Over time, morale starts affecting relationships within teams and wreaks havoc on company culture. “Poor leadership dis-incentivizes creativity. It dis-incentivizes efficiency, it dis-incentivizes innovation. It disrupts the manner in which people interact and kills positive interactions,” says Tim Yeomans, Fired-Up! Executive V.P. “Once everybody’s in it for themselves, it’s a negative spiral, just like a flushing toilet.”

The good news is, poor leadership isn’t a death sentence. People can change. Ineffective leaders can be honed and developed into agents of positivity.

How to turn negative impacts into positive outcomes

In many cases, negative leadership is best dealt with by doing a total 180-degree turn. Narcissistic leaders learn to be more selfless, poor communicators work on their clarity, and those who are disorganized focus on tools to help them find structure.

Regardless of the issues facing your leadership, there are two constants that will improve the capacity of any leader or team member as soon as they’re implemented.

1) Start leading by example

When leadership lives up to the promises made in inspiring speeches and motivational memos, they’re guaranteed to improve the quality of morale throughout the organization.

Those who lead by example are truly motivated, invested, and willing to get in and do the work.

2) Go to the pressure

Chronic bad leaders have a tendency to avoid problems, just like team members suffering from low morale.

Leaders must take the first step toward improved efficiency by being the first to step up and tackle challenges head-on. Like a general charging into battle, leaders who go to the pressure inspire their teams to do the same.
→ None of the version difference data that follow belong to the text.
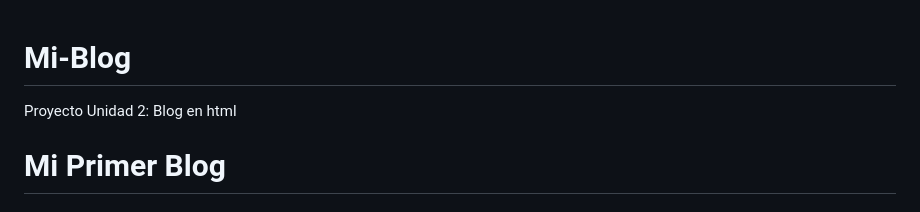
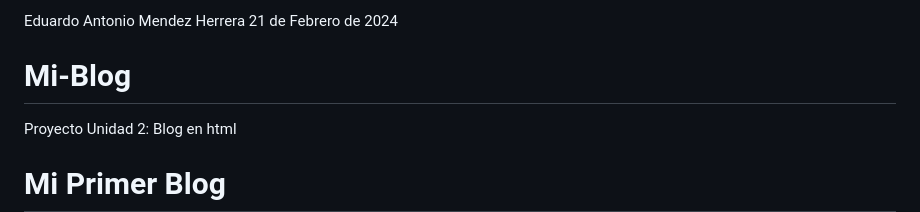
Before and after one commit to Envysiado/Mi-Blog, a Markdown page: README.md, the part around the change. Rendered like a GitHub page.

```diff
--- a/README.md
+++ b/README.md
@@ -1,3 +1,5 @@
+Eduardo Antonio Mendez Herrera
+21 de Febrero de 2024
 # Mi-Blog
 Proyecto Unidad 2: Blog en html
 # Mi Primer Blog
```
Get started with leading by example and going to the pressure by scheduling 1:1 conversations with your team members. Find out what you can do to support them and then take immediate action to do so, even if it’s challenging. You’ll create a new positive point of reference and begin shifting morale for the better.

Stop letting bad leadership take your organization in the wrong direction. Connect with us today.